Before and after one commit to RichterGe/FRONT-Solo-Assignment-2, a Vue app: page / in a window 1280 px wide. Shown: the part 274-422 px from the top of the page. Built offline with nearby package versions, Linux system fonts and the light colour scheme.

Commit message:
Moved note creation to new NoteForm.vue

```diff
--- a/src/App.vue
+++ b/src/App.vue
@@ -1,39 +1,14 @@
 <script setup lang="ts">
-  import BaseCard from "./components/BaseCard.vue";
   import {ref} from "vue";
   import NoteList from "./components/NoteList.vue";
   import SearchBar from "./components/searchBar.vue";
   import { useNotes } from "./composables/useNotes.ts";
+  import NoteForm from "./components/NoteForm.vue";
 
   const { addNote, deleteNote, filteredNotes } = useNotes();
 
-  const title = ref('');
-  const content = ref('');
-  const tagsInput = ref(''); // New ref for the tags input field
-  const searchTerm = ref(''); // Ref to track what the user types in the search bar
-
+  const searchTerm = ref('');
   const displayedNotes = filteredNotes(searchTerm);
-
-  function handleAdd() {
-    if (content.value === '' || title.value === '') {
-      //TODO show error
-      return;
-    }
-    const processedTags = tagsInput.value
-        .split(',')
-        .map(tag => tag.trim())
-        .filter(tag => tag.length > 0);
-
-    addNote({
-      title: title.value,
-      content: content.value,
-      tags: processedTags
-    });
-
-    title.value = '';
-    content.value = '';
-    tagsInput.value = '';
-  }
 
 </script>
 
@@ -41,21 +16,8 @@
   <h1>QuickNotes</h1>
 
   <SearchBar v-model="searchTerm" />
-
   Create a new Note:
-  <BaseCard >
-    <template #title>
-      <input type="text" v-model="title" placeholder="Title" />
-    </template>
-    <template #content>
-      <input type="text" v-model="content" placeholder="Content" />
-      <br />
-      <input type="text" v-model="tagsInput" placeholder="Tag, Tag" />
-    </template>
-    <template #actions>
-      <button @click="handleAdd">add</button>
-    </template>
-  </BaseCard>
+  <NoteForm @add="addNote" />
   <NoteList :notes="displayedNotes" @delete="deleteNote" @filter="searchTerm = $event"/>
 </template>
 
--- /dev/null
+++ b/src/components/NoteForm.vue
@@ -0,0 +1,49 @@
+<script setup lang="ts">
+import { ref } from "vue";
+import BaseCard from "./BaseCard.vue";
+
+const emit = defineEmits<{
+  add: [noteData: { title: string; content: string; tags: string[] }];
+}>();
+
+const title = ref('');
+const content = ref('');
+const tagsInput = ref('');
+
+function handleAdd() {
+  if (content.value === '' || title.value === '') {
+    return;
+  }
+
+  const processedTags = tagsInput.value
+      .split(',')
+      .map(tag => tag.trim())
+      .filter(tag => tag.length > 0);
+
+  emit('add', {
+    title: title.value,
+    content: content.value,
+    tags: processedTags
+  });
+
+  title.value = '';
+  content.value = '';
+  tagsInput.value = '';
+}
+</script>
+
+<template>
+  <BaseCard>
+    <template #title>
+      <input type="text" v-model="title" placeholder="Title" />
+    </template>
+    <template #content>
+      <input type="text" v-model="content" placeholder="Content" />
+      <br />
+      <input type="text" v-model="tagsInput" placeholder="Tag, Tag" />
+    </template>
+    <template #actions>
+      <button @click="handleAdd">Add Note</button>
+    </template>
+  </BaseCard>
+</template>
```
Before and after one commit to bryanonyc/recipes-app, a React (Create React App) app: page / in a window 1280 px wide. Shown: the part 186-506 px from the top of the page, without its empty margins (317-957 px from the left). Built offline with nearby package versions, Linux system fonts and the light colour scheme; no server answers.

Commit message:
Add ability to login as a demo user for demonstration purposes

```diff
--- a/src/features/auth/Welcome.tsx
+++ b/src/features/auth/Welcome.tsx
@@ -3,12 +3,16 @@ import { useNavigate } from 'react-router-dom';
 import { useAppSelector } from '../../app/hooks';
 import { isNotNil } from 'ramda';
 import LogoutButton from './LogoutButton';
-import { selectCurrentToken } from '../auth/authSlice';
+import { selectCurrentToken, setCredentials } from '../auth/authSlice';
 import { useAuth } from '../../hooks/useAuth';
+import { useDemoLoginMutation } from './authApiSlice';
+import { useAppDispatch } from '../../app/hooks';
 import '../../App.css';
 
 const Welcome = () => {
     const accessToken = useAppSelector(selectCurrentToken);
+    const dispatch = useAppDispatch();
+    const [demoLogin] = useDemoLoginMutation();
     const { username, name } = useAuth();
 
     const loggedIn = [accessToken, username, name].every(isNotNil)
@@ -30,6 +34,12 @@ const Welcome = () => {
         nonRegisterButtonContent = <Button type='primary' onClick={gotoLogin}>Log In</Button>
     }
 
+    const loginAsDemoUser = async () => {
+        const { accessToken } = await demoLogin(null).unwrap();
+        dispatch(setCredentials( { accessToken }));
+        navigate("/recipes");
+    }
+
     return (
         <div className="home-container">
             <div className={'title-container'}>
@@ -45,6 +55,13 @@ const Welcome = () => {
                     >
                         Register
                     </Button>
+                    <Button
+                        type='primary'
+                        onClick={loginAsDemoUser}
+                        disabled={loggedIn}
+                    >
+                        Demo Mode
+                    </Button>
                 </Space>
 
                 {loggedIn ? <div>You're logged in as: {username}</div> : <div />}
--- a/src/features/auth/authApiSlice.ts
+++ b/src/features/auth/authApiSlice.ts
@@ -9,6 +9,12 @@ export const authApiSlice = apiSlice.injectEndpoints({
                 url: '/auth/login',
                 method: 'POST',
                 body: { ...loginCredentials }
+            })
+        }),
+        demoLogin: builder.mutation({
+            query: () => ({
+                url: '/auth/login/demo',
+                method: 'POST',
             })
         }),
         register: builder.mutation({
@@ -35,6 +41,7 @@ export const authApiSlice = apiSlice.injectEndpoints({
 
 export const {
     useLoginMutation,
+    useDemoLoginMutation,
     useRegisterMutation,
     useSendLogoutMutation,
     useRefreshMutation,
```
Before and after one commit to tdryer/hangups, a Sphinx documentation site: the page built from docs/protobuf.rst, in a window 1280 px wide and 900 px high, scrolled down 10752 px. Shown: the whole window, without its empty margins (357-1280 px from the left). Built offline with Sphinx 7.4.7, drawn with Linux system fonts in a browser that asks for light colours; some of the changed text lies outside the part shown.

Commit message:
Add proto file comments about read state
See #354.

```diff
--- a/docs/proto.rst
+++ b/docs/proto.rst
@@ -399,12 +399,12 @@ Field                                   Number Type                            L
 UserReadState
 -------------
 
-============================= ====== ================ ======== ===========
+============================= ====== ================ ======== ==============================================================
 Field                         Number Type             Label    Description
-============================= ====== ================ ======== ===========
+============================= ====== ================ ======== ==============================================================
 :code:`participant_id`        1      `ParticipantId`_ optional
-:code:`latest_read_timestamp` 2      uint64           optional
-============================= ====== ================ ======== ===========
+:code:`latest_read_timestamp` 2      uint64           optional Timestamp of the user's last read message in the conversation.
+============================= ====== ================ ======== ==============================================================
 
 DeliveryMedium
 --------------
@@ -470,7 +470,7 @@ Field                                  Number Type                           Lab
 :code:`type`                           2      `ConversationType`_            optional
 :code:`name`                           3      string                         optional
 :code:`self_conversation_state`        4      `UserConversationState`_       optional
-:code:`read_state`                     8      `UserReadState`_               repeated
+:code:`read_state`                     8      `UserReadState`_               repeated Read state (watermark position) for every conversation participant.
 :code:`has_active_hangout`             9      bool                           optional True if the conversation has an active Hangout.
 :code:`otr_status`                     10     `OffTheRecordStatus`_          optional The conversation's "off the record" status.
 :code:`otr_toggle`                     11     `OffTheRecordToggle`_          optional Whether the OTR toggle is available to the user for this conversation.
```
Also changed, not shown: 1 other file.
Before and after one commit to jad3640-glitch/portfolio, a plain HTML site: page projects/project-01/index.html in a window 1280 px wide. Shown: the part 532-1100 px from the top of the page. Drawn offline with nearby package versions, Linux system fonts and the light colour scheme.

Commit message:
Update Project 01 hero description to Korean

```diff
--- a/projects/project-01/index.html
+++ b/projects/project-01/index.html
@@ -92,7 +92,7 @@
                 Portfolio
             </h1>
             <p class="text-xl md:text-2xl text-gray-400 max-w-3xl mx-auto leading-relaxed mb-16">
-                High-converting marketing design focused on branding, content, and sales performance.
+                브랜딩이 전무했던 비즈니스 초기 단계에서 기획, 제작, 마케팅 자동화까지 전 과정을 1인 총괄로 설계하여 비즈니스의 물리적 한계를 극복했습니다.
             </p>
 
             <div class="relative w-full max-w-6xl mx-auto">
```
_____
Which lines above contain the word "username"? List them.

     const { username, name } = useAuth();
     const loggedIn = [accessToken, username, name].every(isNotNil)
                 {loggedIn ? <div>You're logged in as: {username}</div> : <div />}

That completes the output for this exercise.